TASK ITEM. Output the entries exactly as they appear. Pictures should not be included.

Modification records
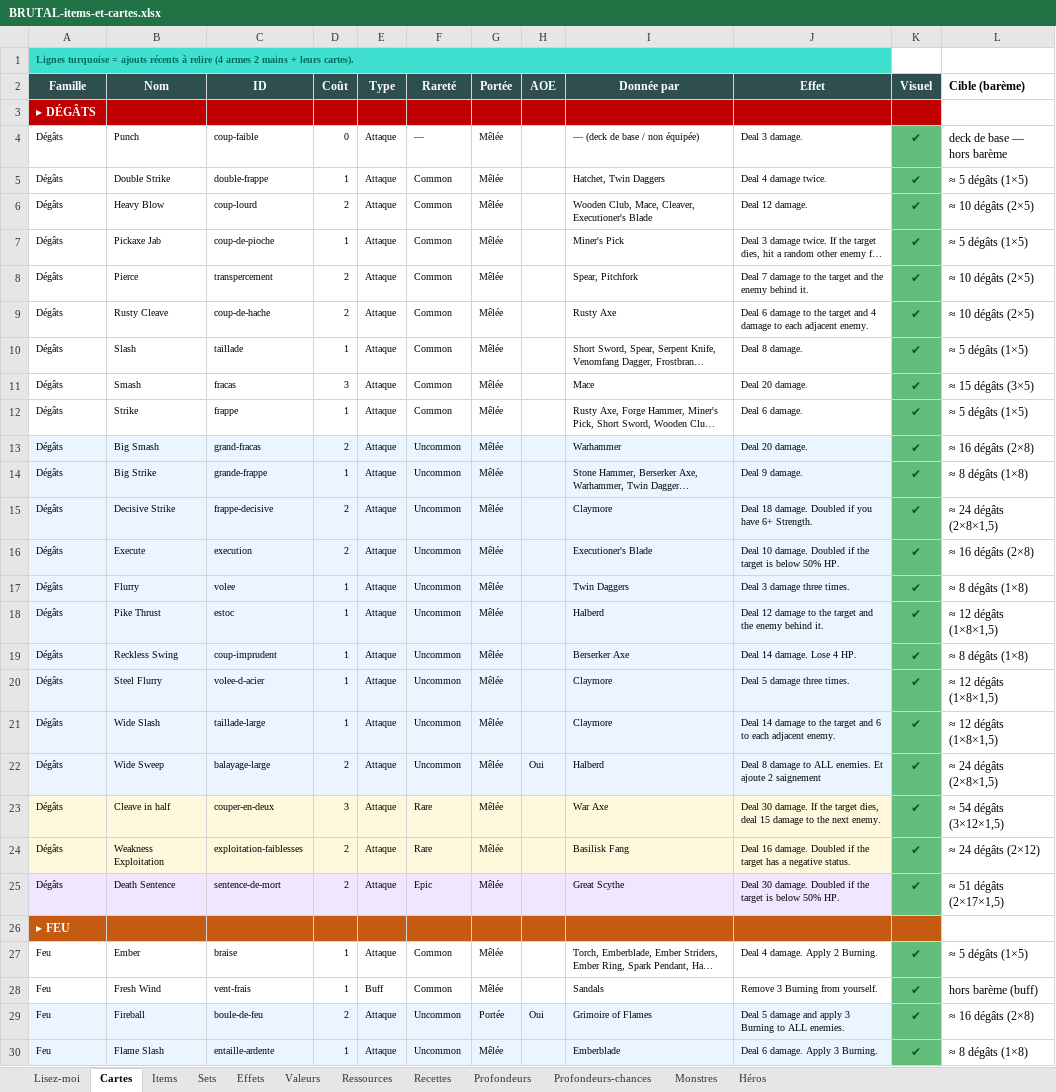
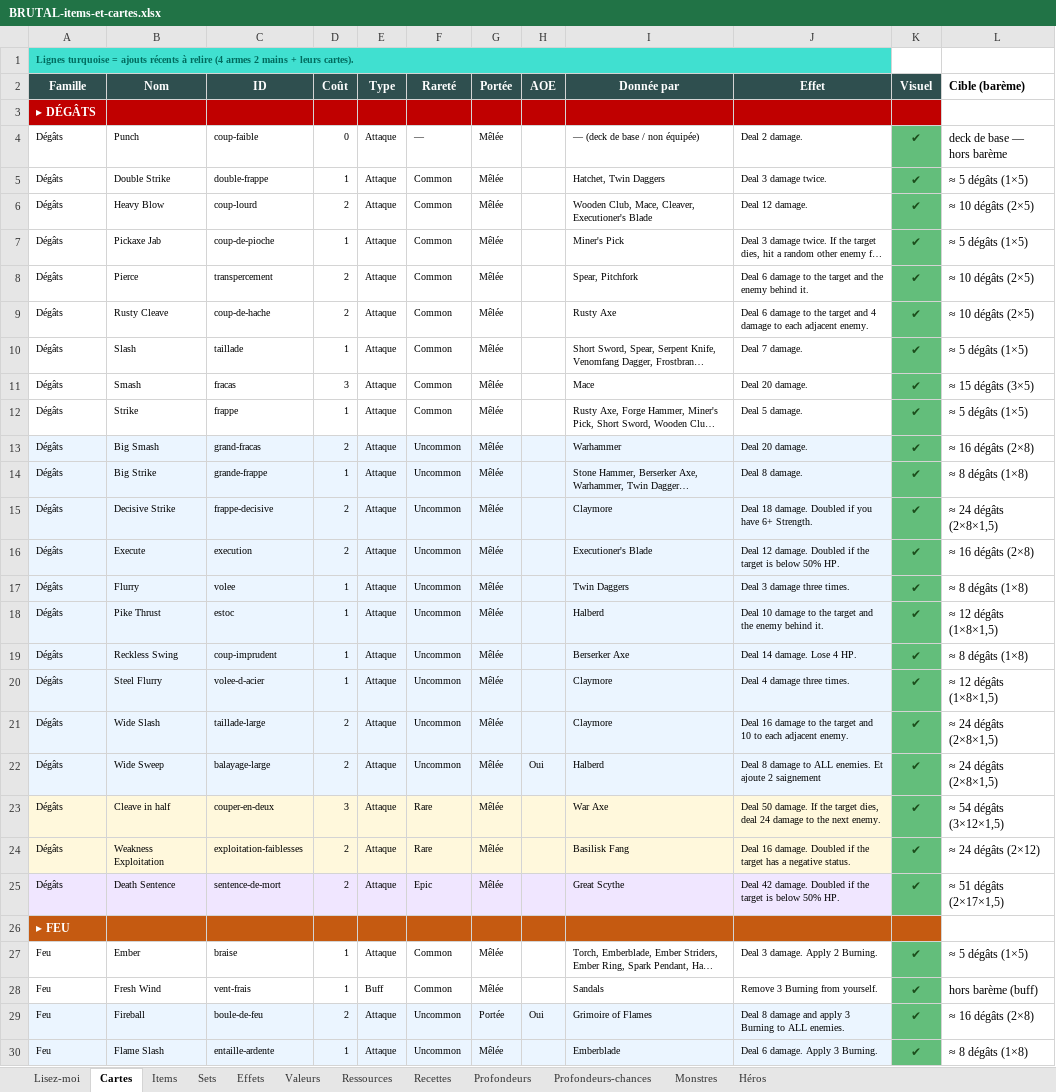
Before and after one commit to Dr-Brioche/Brutal, an Excel workbook: docs/BRUTAL-items-et-cartes.xlsx, sheet Cartes, drawn as a sheet; only a part is shown; long unchanged cells end in …; values as stored, in another font and other column widths than the file's, no borders; the diff covers the shown part only; the diff names each change by its address in the sheet, - before the commit and + after, or states it on an @@ line.

```diff
--- a/docs/BRUTAL-items-et-cartes.xlsx (sheet Cartes)
+++ b/docs/BRUTAL-items-et-cartes.xlsx (sheet Cartes)
-J4 (Effet): Deal 3 damage.
+J4 (Effet): Deal 2 damage.
-J5 (Effet): Deal 4 damage twice.
+J5 (Effet): Deal 3 damage twice.
-J8 (Effet): Deal 7 damage to…
+J8 (Effet): Deal 6 damage to…
-J10 (Effet): Deal 8 damage.
+J10 (Effet): Deal 7 damage.
-J12 (Effet): Deal 6 damage.
+J12 (Effet): Deal 5 damage.
-J14 (Effet): Deal 9 damage.
+J14 (Effet): Deal 8 damage.
-J16 (Effet): Deal 10 damage. Doubled…
+J16 (Effet): Deal 12 damage. Doubled…
-J18 (Effet): Deal 12 damage to…
+J18 (Effet): Deal 10 damage to…
-J20 (Effet): Deal 5 damage three times.
+J20 (Effet): Deal 4 damage three times.
-D21 (Coût): 1
+D21 (Coût): 2
-J21 (Effet): Deal 14 damage to the target and 6 to each…
+J21 (Effet): Deal 16 damage to the target and 10 to each…
-L21 (Cible (barème)): ≈ 12 dégâts (1×8×1,5)
+L21 (Cible (barème)): ≈ 24 dégâts (2×8×1,5)
-J23 (Effet): Deal 30 damage. If the target dies, deal 15 damage to…
+J23 (Effet): Deal 50 damage. If the target dies, deal 24 damage to…
-J25 (Effet): Deal 30 damage. Doubled…
+J25 (Effet): Deal 42 damage. Doubled…
-J27 (Effet): Deal 4 damage. Apply 2 Burning.
+J27 (Effet): Deal 3 damage. Apply 2 Burning.
-J29 (Effet): Deal 5 damage and…
+J29 (Effet): Deal 8 damage and…
```
Also changed, not shown: 99 edited cells elsewhere in this sheet, sheet Items, sheet Profondeurs, sheet Ressources, sheet Monstres, sheet Lisez-moi, sheet Héros, 1 more sheet.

COMPLETED TASK.
Before and after one commit to Dr-Brioche/Brutal, an Excel workbook: docs/BRUTAL-items-et-cartes.xlsx, sheet Cartes, drawn as a sheet; only a part is shown; long unchanged cells end in …; values as stored, in another font and other column widths than the file's, no borders; the diff covers the shown part only; the diff names each change by its address in the sheet, - before the commit and + after, or states it on an @@ line.

```diff
--- a/docs/BRUTAL-items-et-cartes.xlsx (sheet Cartes)
+++ b/docs/BRUTAL-items-et-cartes.xlsx (sheet Cartes)
-J4 (Effet): Deal 3 damage.
+J4 (Effet): Deal 2 damage.
-J5 (Effet): Deal 4 damage twice.
+J5 (Effet): Deal 3 damage twice.
-J8 (Effet): Deal 7 damage to…
+J8 (Effet): Deal 6 damage to…
-J10 (Effet): Deal 8 damage.
+J10 (Effet): Deal 7 damage.
-J12 (Effet): Deal 6 damage.
+J12 (Effet): Deal 5 damage.
-J14 (Effet): Deal 9 damage.
+J14 (Effet): Deal 8 damage.
-J16 (Effet): Deal 10 damage. Doubled…
+J16 (Effet): Deal 12 damage. Doubled…
-J18 (Effet): Deal 12 damage to…
+J18 (Effet): Deal 10 damage to…
-J20 (Effet): Deal 5 damage three times.
+J20 (Effet): Deal 4 damage three times.
-D21 (Coût): 1
+D21 (Coût): 2
-J21 (Effet): Deal 14 damage to the target and 6 to each…
+J21 (Effet): Deal 16 damage to the target and 10 to each…
-L21 (Cible (barème)): ≈ 12 dégâts (1×8×1,5)
+L21 (Cible (barème)): ≈ 24 dégâts (2×8×1,5)
-J23 (Effet): Deal 30 damage. If the target dies, deal 15 damage to…
+J23 (Effet): Deal 50 damage. If the target dies, deal 24 damage to…
-J25 (Effet): Deal 30 damage. Doubled…
+J25 (Effet): Deal 42 damage. Doubled…
-J27 (Effet): Deal 4 damage. Apply 2 Burning.
+J27 (Effet): Deal 3 damage. Apply 2 Burning.
-J29 (Effet): Deal 5 damage and…
+J29 (Effet): Deal 8 damage and…
```
Also changed, not shown: 99 edited cells elsewhere in this sheet, sheet Items, sheet Profondeurs, sheet Ressources, sheet Monstres, sheet Lisez-moi, sheet Héros, 1 more sheet.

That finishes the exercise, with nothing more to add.